Some occasional thoughts, writings, and musings from me. Photos, things I learned, half-baked ideas...
Call for Responsible AI Case Studies
Our Responsible AI team is soliciting proposals for case studies that explore ethical challenges in Artificial Intelligence (AI) projects and tools in libraries and archives. 500 word proposals due January 20, 2023. Honorariums available for selected case studies.
Coalition for Networked Information (Online), Session with Leila Sterman, 21 March 2022.
The image classifer is in agreement about this treachery. This is a coffeepot.
As part of my research informatics work, I’ve been prototyping how we can use #machinelearning to create metadata or connect it to scholarship and research processes. This image classifier uses #transferlearning based on the ImageNet database of 14,197,122 images (http://image-net.org) and samples a few @msulibrary digital collection images. Use the link below and refresh to cycle through the predictions.
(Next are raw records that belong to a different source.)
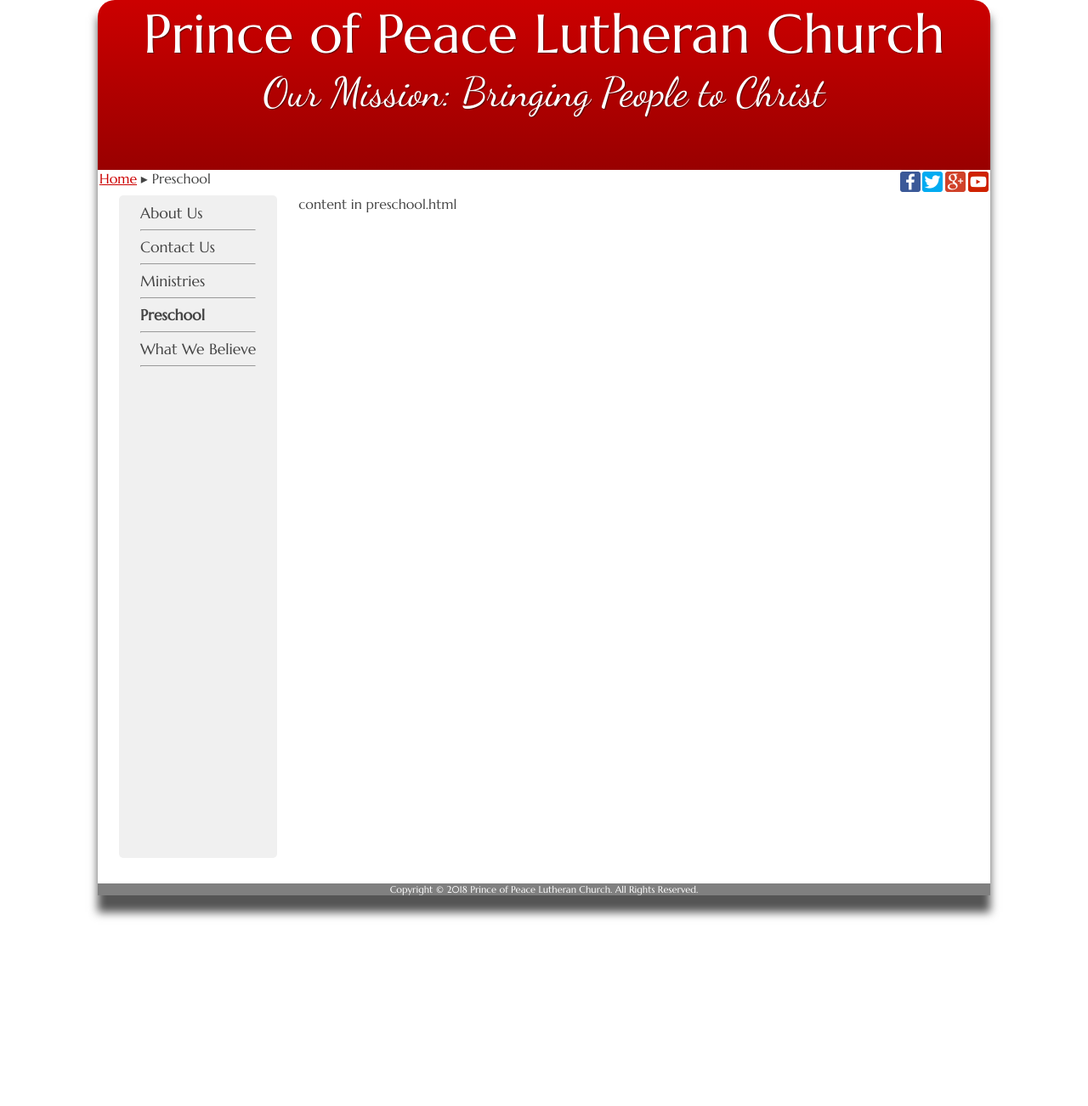
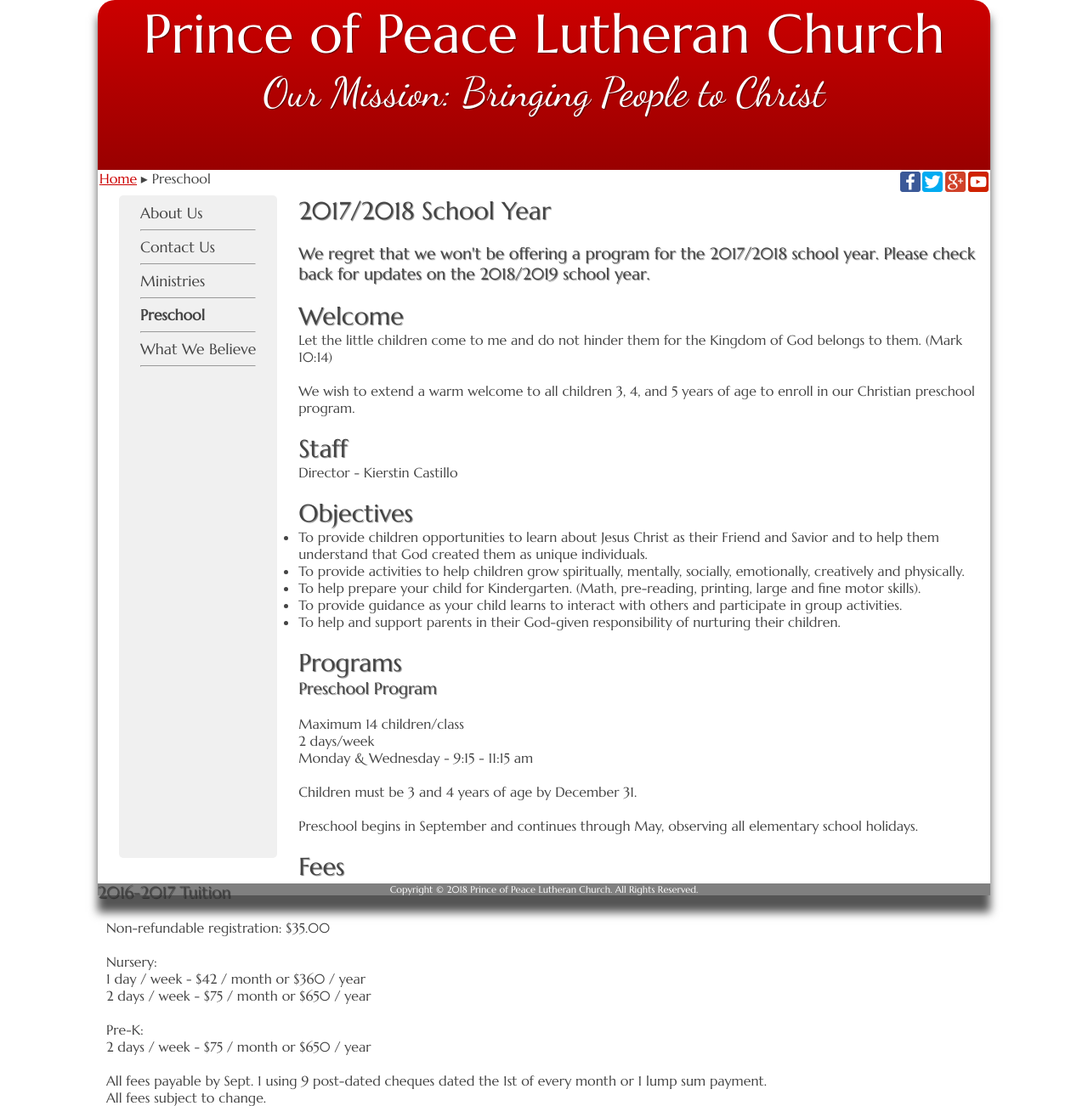
Before and after one commit to weslowsk/princeofpeace, a Jekyll site: the page built from preschool.html, in a window 1280 px wide. Shown: the whole page at 85% size. Built offline with Jekyll 4.4.1, drawn with Linux system fonts in a browser that asks for light colours.

Commit message:
add content

```diff
--- a/preschool.html
+++ b/preschool.html
@@ -3,4 +3,59 @@ layout: default
 title: Preschool
 ---
 
-content in preschool.html
+<h1>2017/2018 School Year</h1>
+<br/>
+<h2>We regret that we won't be offering a program for the 2017/2018 school year. Please check back for updates on the 2018/2019 school year.</h2>
+<br/>
+<h1>Welcome</h1>
+<p><i>Let the little children come to me and do not hinder them for the Kingdom of God belongs to them.</i> (Mark 10:14)
+<br/><br/>
+We wish to extend a warm welcome to all children 3, 4, and 5 years of age to enroll in our Christian preschool program.</p>
+<br/>
+<h1>Staff</h1>
+<p>Director - Kierstin Castillo</p>
+<br/>
+<h1>Objectives</h1>
+<ul class="full-page">
+<li>To provide children opportunities to learn about Jesus Christ as their Friend and Savior and to help them understand that God created them as unique individuals.</li>
+<li>To provide activities to help children grow spiritually, mentally, socially, emotionally, creatively and physically.</li>
+<li>To help prepare your child for Kindergarten. (Math, pre-reading, printing, large and fine motor skills).</li>
+<li>To provide guidance as your child learns to interact with others and participate in group activities.</li>
+<li>To help and support parents in their God-given responsibility of nurturing their children.</li>
+</ul>
+<br/>
+<h1>Programs</h1>
+<h2>Preschool Program</h2>
+<br/>
+<p>
+Maximum 14 children/class
+<br/>
+2 days/week
+<br/>
+Monday & Wednesday - 9:15 - 11:15 am
+<br/><br/>
+Children must be 3 and 4 years of age by December 31.
+<br/><br/>
+Preschool begins in September and continues through May, observing all elementary school holidays.
+</p>
+<br/>
+<h1>Fees</h1>
+<h2>2016-2017 Tuition</h2>
+<br/>
+<p>
+Non-refundable registration: $35.00
+<br/><br/>
+Nursery:
+<br/>
+1 day / week - $42 / month or $360 / year
+<br/>
+2 days / week - $75 / month or $650 / year
+<br/><br/>
+Pre-K:
+<br/>
+2 days / week - $75 / month or $650 / year
+<br/><br/>
+All fees payable by Sept. 1 using 9 post-dated cheques dated the 1st of every month or 1 lump sum payment.
+<br/>
+All fees subject to change.
+</p>
```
Opening René Magritte jokes aside… This prototyping has been instructive to understand the limitations of #machinelearning image classification. More importantly, it gives me faith that this can be improved with some additional models. The #TensorFlow library I’m using here allows me to register the confidence it has in the predictions. Moreover, I can train and serve an additional model to help it. There is a path to improvement.
Too often, I’ve seen these limitations put forward as reasons to not pursue or worry about how #machinelearning will work in cultural heritage settings. A refrain of “Oh, that dumb machine can’t figure out what this is!” But, the scale and opportunity to refine our metadata and classification routines within these tools is too hard for me to ignore. The scale gives me pause. Because if we get classification and description wrong, we not only impact discovery, we might also label someone’s humanity incorrectly. See image below where Native American context is not present in the prediction.